# 4.4.1: Literals and Constants - Integers

## Integer Literals

These are used to represent and store the integer values. Integer literals are expressed in two types i.e.,

1. Prefixes: The Prefix of the integer literal indicates the base in which it is to be read.
For example:
0x10 = 16

Because 0x prefix represents a HexaDecimal base.
So 10 in HexaDecimal is 16 in Decimal.
Hence the value 16.


There are basically represent in four types.

1. Decimal-literal(base 10): A non-zero decimal digit followed by zero or more decimal digits(0, 1, 2, 3, 4, 5, 6, 7, 8, 9).

For example:

56, 78

2. Octal-literal(base 8): a 0 followed by zero or more octal digits(0, 1, 2, 3, 4, 5, 6, 7).

For example:

045, 076, 06210

3. Hex-literal(base 16): 0x or 0X followed by one or more hexadecimal digits(0, 1, 2, 3, 4, 5, 6, 7, 8, 9, a, A, b, B, c, C, d, D, e, E, f, F).

For example:

0x23A, 0Xb4C, 0xFEA

4. Binary-literal(base 2): 0b or 0B followed by one or more binary digits(0, 1).

For example:

0b101, 0B111

2. Suffixes: The Prefix of the integer literal indicates the type in which it is to be read.

For example:
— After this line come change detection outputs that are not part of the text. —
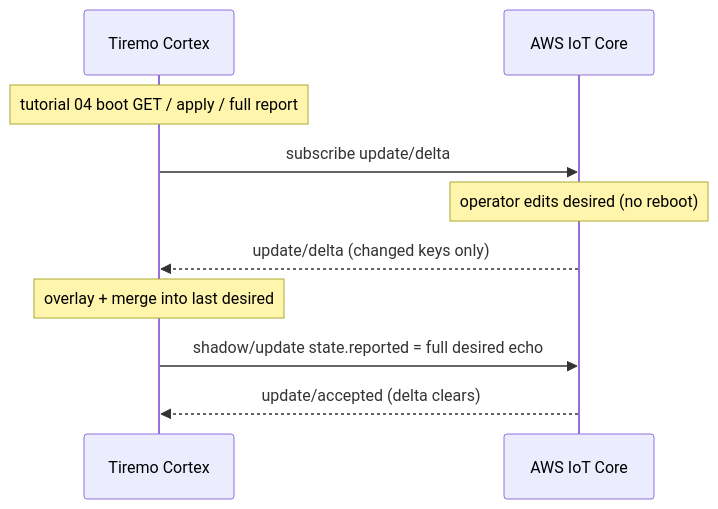
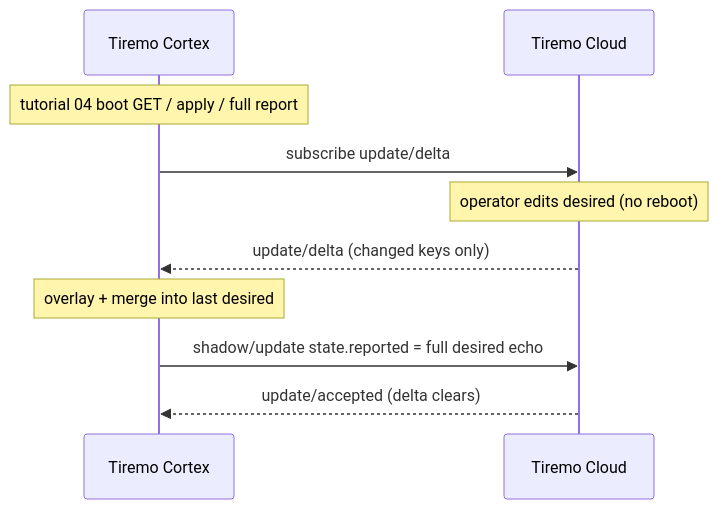
The first of 2 diagrams in Tiremo_Cloud/Feature_Tutorials/05-Live_Shadow_Delta_Handling/README.md (Empa-Electronics/Tiremo-Cortex-Tutorials), drawn with Mermaid before and after one commit. The commit also changed other lines of this file and 113 other files, not shown here.

````diff
--- a/Tiremo_Cloud/Feature_Tutorials/05-Live_Shadow_Delta_Handling/README.md
+++ b/Tiremo_Cloud/Feature_Tutorials/05-Live_Shadow_Delta_Handling/README.md
@@ -41,13 +41,13 @@
 ```mermaid
 sequenceDiagram
     participant Board as Tiremo Cortex
-    participant AWS as AWS IoT Core
+    participant Cloud as Tiremo Cloud
 
     Note over Board: tutorial 04 boot GET / apply / full report
-    Board->>AWS: subscribe update/delta
-    Note over AWS: operator edits desired (no reboot)
-    AWS-->>Board: update/delta (changed keys only)
+    Board->>Cloud: subscribe update/delta
+    Note over Cloud: operator edits desired (no reboot)
+    Cloud-->>Board: update/delta (changed keys only)
     Note over Board: overlay + merge into last desired
-    Board->>AWS: shadow/update state.reported = full desired echo
-    AWS-->>Board: update/accepted (delta clears)
+    Board->>Cloud: shadow/update state.reported = full desired echo
+    Cloud-->>Board: update/accepted (delta clears)
 ```
````
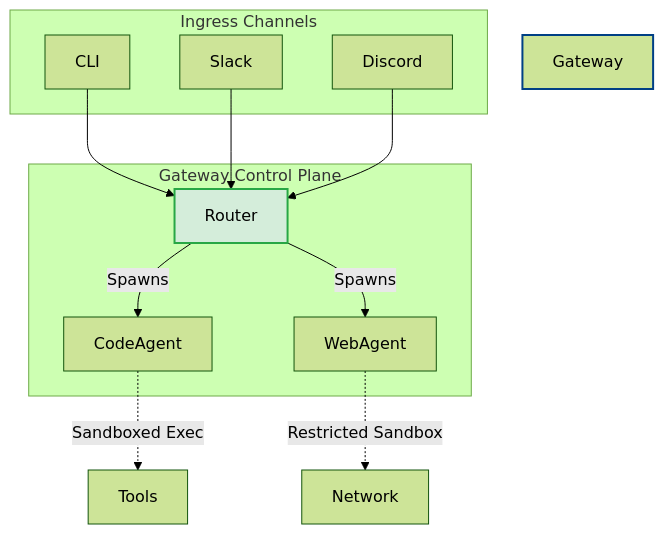
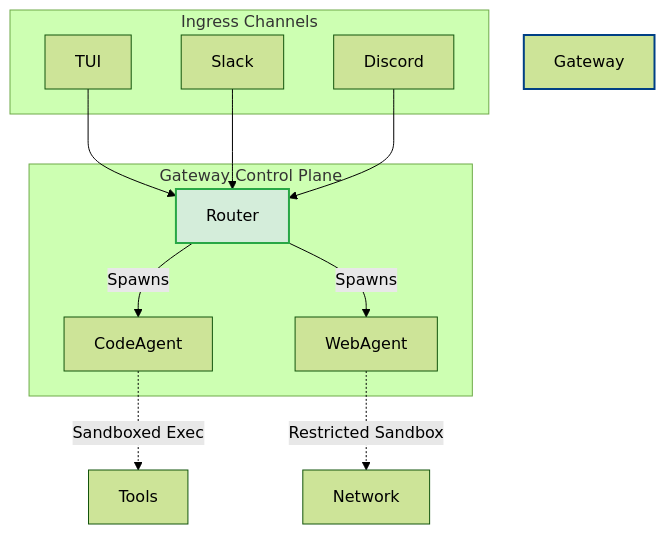
Before and after one commit to shantanugoel/oxydra: the eighth of 8 diagrams in oxydra-project-brief.md, drawn with Mermaid (forest theme). The commit also changed other lines of this file and 1 other file, not shown here.

````diff
--- a/oxydra-project-brief.md
+++ b/oxydra-project-brief.md
@@ -558,20 +581,20 @@
 ```mermaid
 graph TD
 subgraph Ingress Channels
-CLI
+TUI
 Slack
 Discord
 end
 subgraph Gateway Control Plane
 Router
 Router --> |Spawns| CodeAgent
 Router --> |Spawns| WebAgent
 end
-CLI --> Router
+TUI --> Router
 Slack --> Router
 Discord --> Router
 CodeAgent -.-> |Sandboxed Exec| Tools
 WebAgent -.-> |Restricted Sandbox| Network
 style Gateway Control Plane fill:#cce5ff,stroke:#004085,stroke-width:2px
 style Router fill:#d4edda,stroke:#28a745,stroke-width:2px
 ```
````
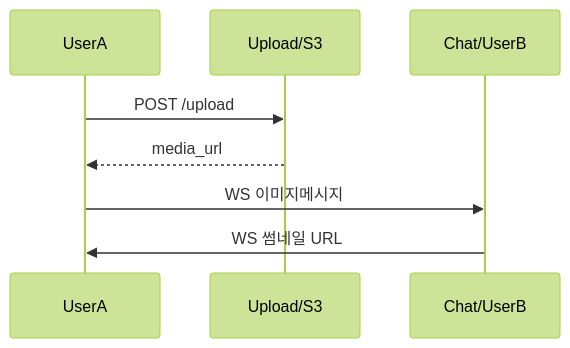
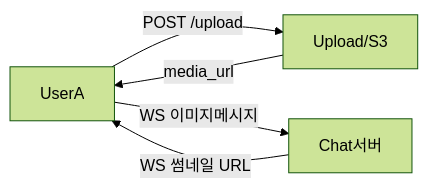
The ninth of 9 diagrams in _posts/systemdesign/2026-05-02-system-design-chat.md (yjkim2015/yjkim2015.github.io), drawn with Mermaid (forest theme) before and after one commit. The commit also changed other lines of this file and 84 other files, not shown here.

First line of the commit message:
85개 포스트 Mermaid 다이어그램 규칙 일괄 수정

````diff
--- a/_posts/systemdesign/2026-05-02-system-design-chat.md
+++ b/_posts/systemdesign/2026-05-02-system-design-chat.md
@@ -642,10 +639,7 @@
 ```mermaid
-sequenceDiagram
-    participant A as UserA
-    participant UP as Upload/S3
-    participant S as Chat/UserB
-    A->>UP: POST /upload
-    UP-->>A: media_url
-    A->>S: WS 이미지메시지
-    S->>A: WS 썸네일 URL
+graph LR
+    A[UserA] -->|POST /upload| B[Upload/S3]
+    B -->|media_url| A
+    A -->|WS 이미지메시지| C[Chat서버]
+    C -->|WS 썸네일 URL| A
 ```
````
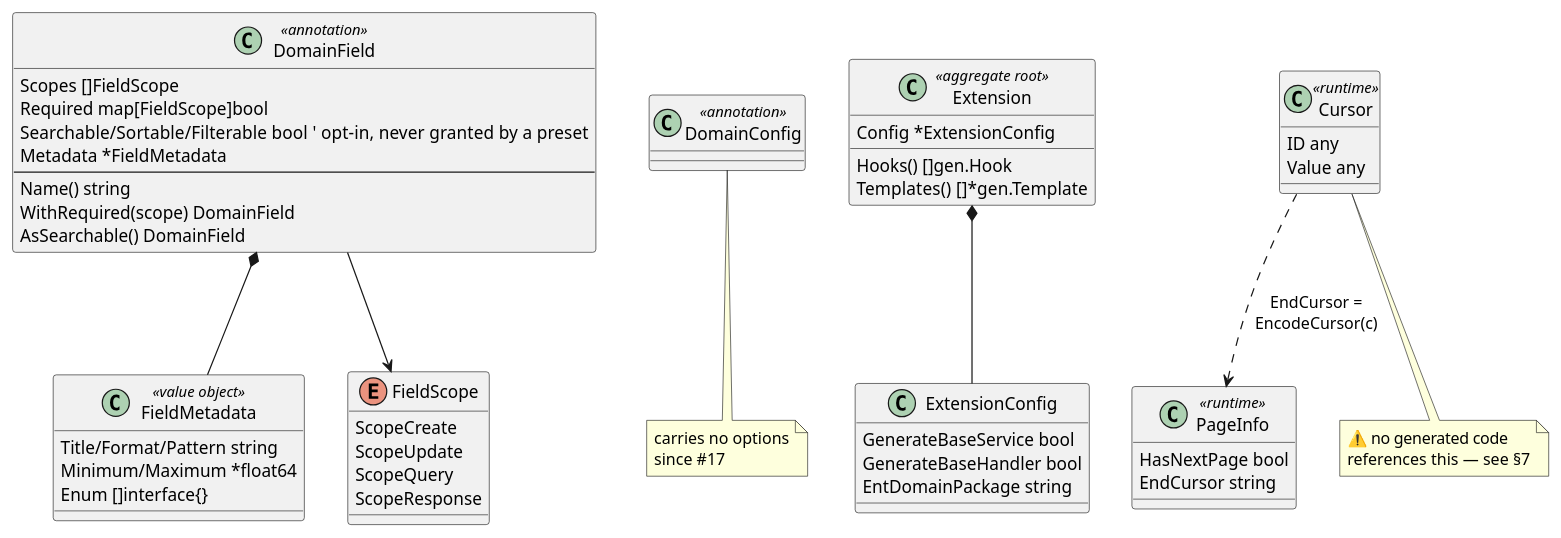
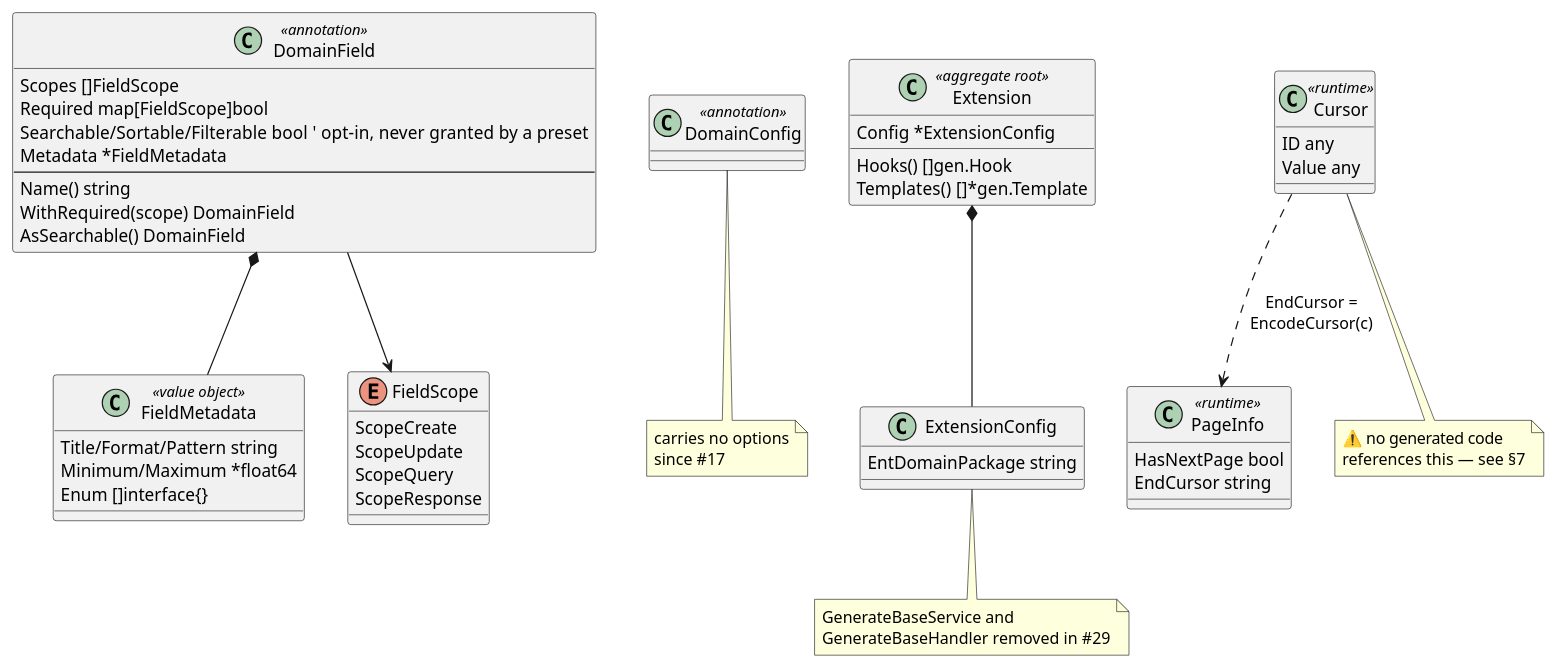
One commit to githonllc/entapi changed the third of 5 diagrams in ARCHITECTURE.md. Above: the diagram before and after it, drawn with PlantUML. The commit also changed other lines of this file and 123 other files, not shown here.

````diff
--- a/ARCHITECTURE.md
+++ b/ARCHITECTURE.md
@@ -133,52 +134,51 @@
 ```plantuml
 @startuml
 skinparam classAttributeIconSize 0
 class DomainField <<annotation>> {
   Scopes []FieldScope
   Required map[FieldScope]bool
   Searchable/Sortable/Filterable bool  ' opt-in, never granted by a preset
   Metadata *FieldMetadata
   --
   Name() string
   WithRequired(scope) DomainField
   AsSearchable() DomainField
 }
 class FieldMetadata <<value object>> {
   Title/Format/Pattern string
   Minimum/Maximum *float64
   Enum []interface{}
 }
 enum FieldScope {
   ScopeCreate
   ScopeUpdate
   ScopeQuery
   ScopeResponse
 }
 class DomainConfig <<annotation>> {
 }
 note bottom of DomainConfig : carries no options\nsince #17
 class Extension <<aggregate root>> {
   Config *ExtensionConfig
   Hooks() []gen.Hook
   Templates() []*gen.Template
 }
 class ExtensionConfig {
-  GenerateBaseService bool
-  GenerateBaseHandler bool
   EntDomainPackage string
 }
+note bottom of ExtensionConfig : GenerateBaseService and\nGenerateBaseHandler removed in #29
 class PageInfo <<runtime>> {
   HasNextPage bool
   EndCursor string
 }
 class Cursor <<runtime>> {
   ID any
   Value any
 }
 DomainField *-- FieldMetadata
 DomainField --> FieldScope
 Extension *-- ExtensionConfig
 Cursor ..> PageInfo : EndCursor =\nEncodeCursor(c)
 note bottom of Cursor : ⚠️ no generated code\nreferences this — see §7
 @enduml
 ```
````
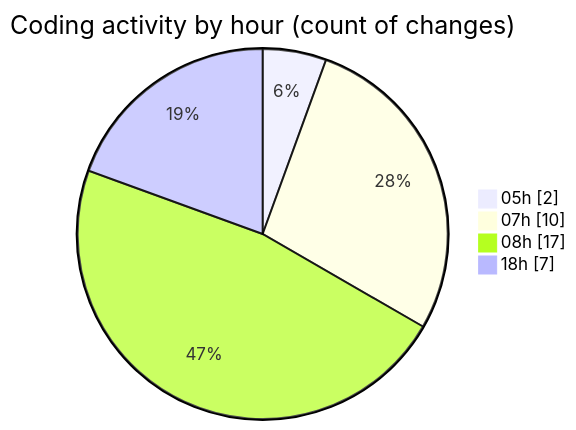
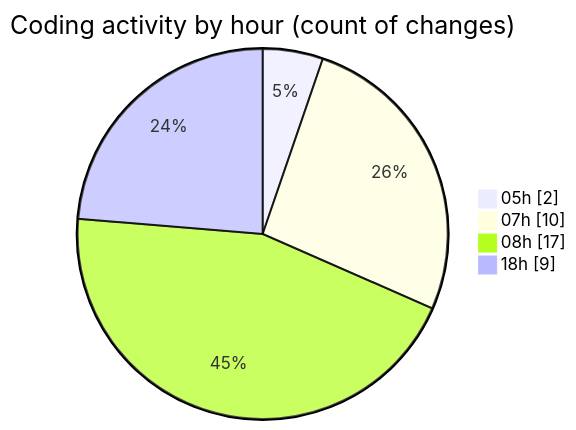
One commit to Elitesun/code-tracking changed the second of 2 diagrams in 2025-04-08/sungpt/README.md. Above: the diagram before and after it, drawn with Mermaid. The commit also changed other lines of this file and 1 other file, not shown here.

````diff
--- a/2025-04-08/sungpt/README.md
+++ b/2025-04-08/sungpt/README.md
@@ -39,8 +39,8 @@
 ```mermaid
 pie showData
 title Coding activity by hour (count of changes)
 "05h" : 2
 "07h" : 10
 "08h" : 17
-"18h" : 7
+"18h" : 9
 ```
````
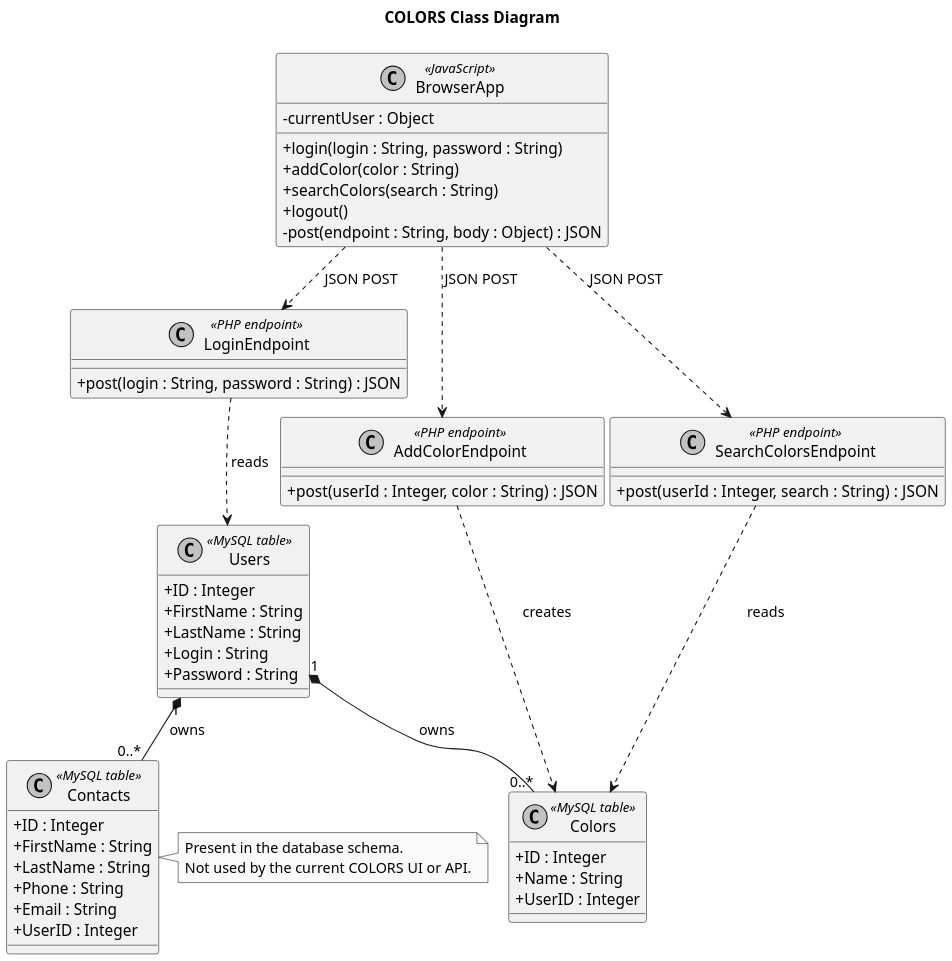
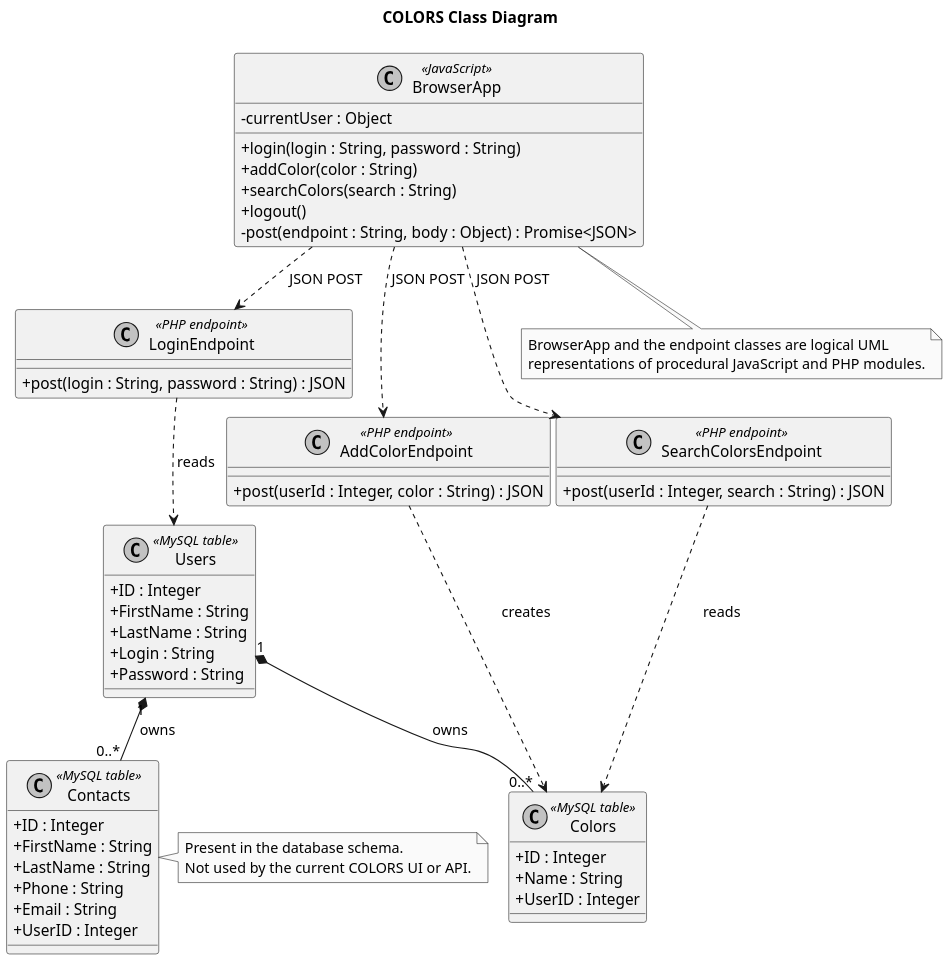
The diagram in docs/uml/class.puml (IbrahimShaqqou/colors-lamp), drawn with PlantUML before and after one commit. The commit also changed 5 other files, not shown here.

Commit message:
Correct UML diagram details

```diff
--- a/docs/uml/class.puml
+++ b/docs/uml/class.puml
@@ -1,71 +1,76 @@
 @startuml
 !pragma layout smetana
 title COLORS Class Diagram
 
 skinparam monochrome true
 skinparam shadowing false
 skinparam backgroundColor white
 skinparam classAttributeIconSize 0
 skinparam dpi 160
 
 class BrowserApp <<JavaScript>> {
   - currentUser : Object
   + login(login : String, password : String)
   + addColor(color : String)
   + searchColors(search : String)
   + logout()
-  - post(endpoint : String, body : Object) : JSON
+  - post(endpoint : String, body : Object) : Promise<JSON>
 }
 
 class LoginEndpoint <<PHP endpoint>> {
   + post(login : String, password : String) : JSON
 }
 
 class AddColorEndpoint <<PHP endpoint>> {
   + post(userId : Integer, color : String) : JSON
 }
 
 class SearchColorsEndpoint <<PHP endpoint>> {
   + post(userId : Integer, search : String) : JSON
 }
 
 class Users <<MySQL table>> {
   + ID : Integer
   + FirstName : String
   + LastName : String
   + Login : String
   + Password : String
 }
 
 class Colors <<MySQL table>> {
   + ID : Integer
   + Name : String
   + UserID : Integer
 }
 
 class Contacts <<MySQL table>> {
   + ID : Integer
   + FirstName : String
   + LastName : String
   + Phone : String
   + Email : String
   + UserID : Integer
 }
 
 BrowserApp ..> LoginEndpoint : JSON POST
 BrowserApp ..> AddColorEndpoint : JSON POST
 BrowserApp ..> SearchColorsEndpoint : JSON POST
 
 LoginEndpoint ..> Users : reads
 AddColorEndpoint ..> Colors : creates
 SearchColorsEndpoint ..> Colors : reads
 
 Users "1" *-- "0..*" Colors : owns
 Users "1" *-- "0..*" Contacts : owns
 
 note right of Contacts
   Present in the database schema.
   Not used by the current COLORS UI or API.
 end note
 
+note bottom of BrowserApp
+  BrowserApp and the endpoint classes are logical UML
+  representations of procedural JavaScript and PHP modules.
+end note
+
 @enduml
```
12345678901234LL
indicates a long long integer value 12345678901234
because of the suffix LL


These are represented in many ways according to their data types.

1. int: No suffix is required because integer constant is by default assigned as an int data type.
2. unsigned int: character u or U at the end of an integer constant.
3. long int: character l or L at the end of an integer constant.
4. unsigned long int: character ul or UL at the end of an integer constant.
5. long long int: character ll or LL at the end of an integer constant.
6. unsigned long long int: character ull or ULL at the end of integer constant.

Example:

#include <iostream>
using namespace std;

int main()
{   // constant integer literal

const int intVal = 10;

cout << "Integer Literal: " << intVal << "\n";
return 0;
}

Integer Literal: 10